→ Assignment
Line by line, the data below should be set down unchanged, with images excluded.

→ Records to process
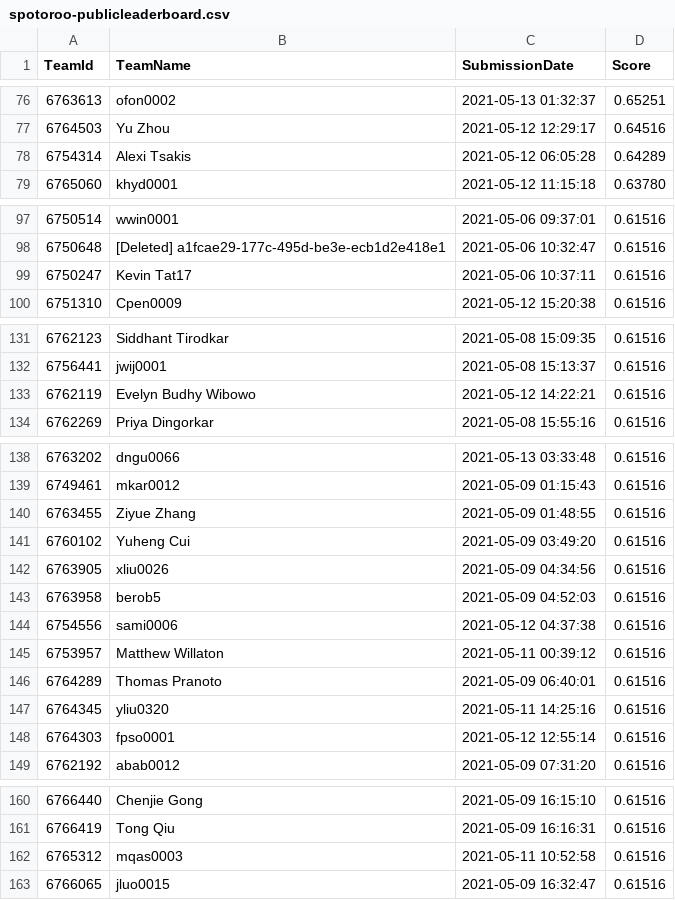
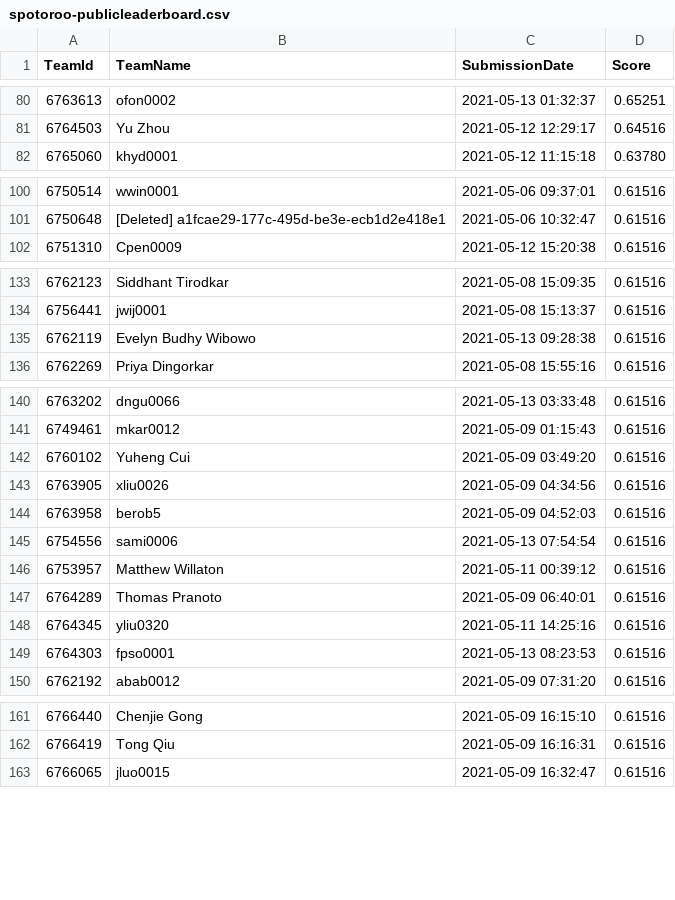
Before and after one commit to TengMCing/ETC3250_kaggle_score, a CSV file: data/spotoroo-publicleaderboard.csv, drawn as a sheet; only a part is shown, gaps mark what is left out; the diff covers the shown part only.

```diff
--- a/data/spotoroo-publicleaderboard.csv
+++ b/data/spotoroo-publicleaderboard.csv
@@ -77,3 +81,2 @@
 6764503,"Yu Zhou","2021-05-12 12:29:17",0.64516
-6754314,"Alexi Tsakis","2021-05-12 06:05:28",0.64289
 6765060,khyd0001,"2021-05-12 11:15:18",0.63780
@@ -98,3 +101,2 @@
 6750648,"[Deleted] a1fcae29-177c-495d-be3e-ecb1d2e418e1","2021-05-06 10:32:47",0.61516
-6750247,"Kevin Tat17","2021-05-06 10:37:11",0.61516
 6751310,Cpen0009,"2021-05-12 15:20:38",0.61516
@@ -132,3 +134,3 @@
 6756441,jwij0001,"2021-05-08 15:13:37",0.61516
-6762119,"Evelyn Budhy Wibowo","2021-05-12 14:22:21",0.61516
+6762119,"Evelyn Budhy Wibowo","2021-05-13 09:28:38",0.61516
 6762269,"Priya Dingorkar","2021-05-08 15:55:16",0.61516
@@ -139,3 +141,2 @@
 6749461,mkar0012,"2021-05-09 01:15:43",0.61516
-6763455,"Ziyue Zhang","2021-05-09 01:48:55",0.61516
 6760102,"Yuheng Cui","2021-05-09 03:49:20",0.61516
@@ -143,3 +144,3 @@
 6763958,berob5,"2021-05-09 04:52:03",0.61516
-6754556,sami0006,"2021-05-12 04:37:38",0.61516
+6754556,sami0006,"2021-05-13 07:54:54",0.61516
 6753957,"Matthew Willaton","2021-05-11 00:39:12",0.61516
@@ -147,3 +148,3 @@
 6764345,yliu0320,"2021-05-11 14:25:16",0.61516
-6764303,fpso0001,"2021-05-12 12:55:14",0.61516
+6764303,fpso0001,"2021-05-13 08:23:53",0.61516
 6762192,abab0012,"2021-05-09 07:31:20",0.61516
@@ -161,3 +162,2 @@
 6766419,"Tong Qiu","2021-05-09 16:16:31",0.61516
-6765312,mqas0003,"2021-05-11 10:52:58",0.61516
 6766065,jluo0015,"2021-05-09 16:32:47",0.61516
```
Also changed, not shown: 6 added rows, 2 removed rows and 11 edited cells elsewhere in this file, 4 other files.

→ Answer space
Before and after one commit to TengMCing/ETC3250_kaggle_score, a CSV file: data/spotoroo-publicleaderboard.csv, drawn as a sheet; only a part is shown, gaps mark what is left out; the diff covers the shown part only.

```diff
--- a/data/spotoroo-publicleaderboard.csv
+++ b/data/spotoroo-publicleaderboard.csv
@@ -77,3 +81,2 @@
 6764503,"Yu Zhou","2021-05-12 12:29:17",0.64516
-6754314,"Alexi Tsakis","2021-05-12 06:05:28",0.64289
 6765060,khyd0001,"2021-05-12 11:15:18",0.63780
@@ -98,3 +101,2 @@
 6750648,"[Deleted] a1fcae29-177c-495d-be3e-ecb1d2e418e1","2021-05-06 10:32:47",0.61516
-6750247,"Kevin Tat17","2021-05-06 10:37:11",0.61516
 6751310,Cpen0009,"2021-05-12 15:20:38",0.61516
@@ -132,3 +134,3 @@
 6756441,jwij0001,"2021-05-08 15:13:37",0.61516
-6762119,"Evelyn Budhy Wibowo","2021-05-12 14:22:21",0.61516
+6762119,"Evelyn Budhy Wibowo","2021-05-13 09:28:38",0.61516
 6762269,"Priya Dingorkar","2021-05-08 15:55:16",0.61516
@@ -139,3 +141,2 @@
 6749461,mkar0012,"2021-05-09 01:15:43",0.61516
-6763455,"Ziyue Zhang","2021-05-09 01:48:55",0.61516
 6760102,"Yuheng Cui","2021-05-09 03:49:20",0.61516
@@ -143,3 +144,3 @@
 6763958,berob5,"2021-05-09 04:52:03",0.61516
-6754556,sami0006,"2021-05-12 04:37:38",0.61516
+6754556,sami0006,"2021-05-13 07:54:54",0.61516
 6753957,"Matthew Willaton","2021-05-11 00:39:12",0.61516
@@ -147,3 +148,3 @@
 6764345,yliu0320,"2021-05-11 14:25:16",0.61516
-6764303,fpso0001,"2021-05-12 12:55:14",0.61516
+6764303,fpso0001,"2021-05-13 08:23:53",0.61516
 6762192,abab0012,"2021-05-09 07:31:20",0.61516
@@ -161,3 +162,2 @@
 6766419,"Tong Qiu","2021-05-09 16:16:31",0.61516
-6765312,mqas0003,"2021-05-11 10:52:58",0.61516
 6766065,jluo0015,"2021-05-09 16:32:47",0.61516
```
Also changed, not shown: 6 added rows, 2 removed rows and 11 edited cells elsewhere in this file, 4 other files.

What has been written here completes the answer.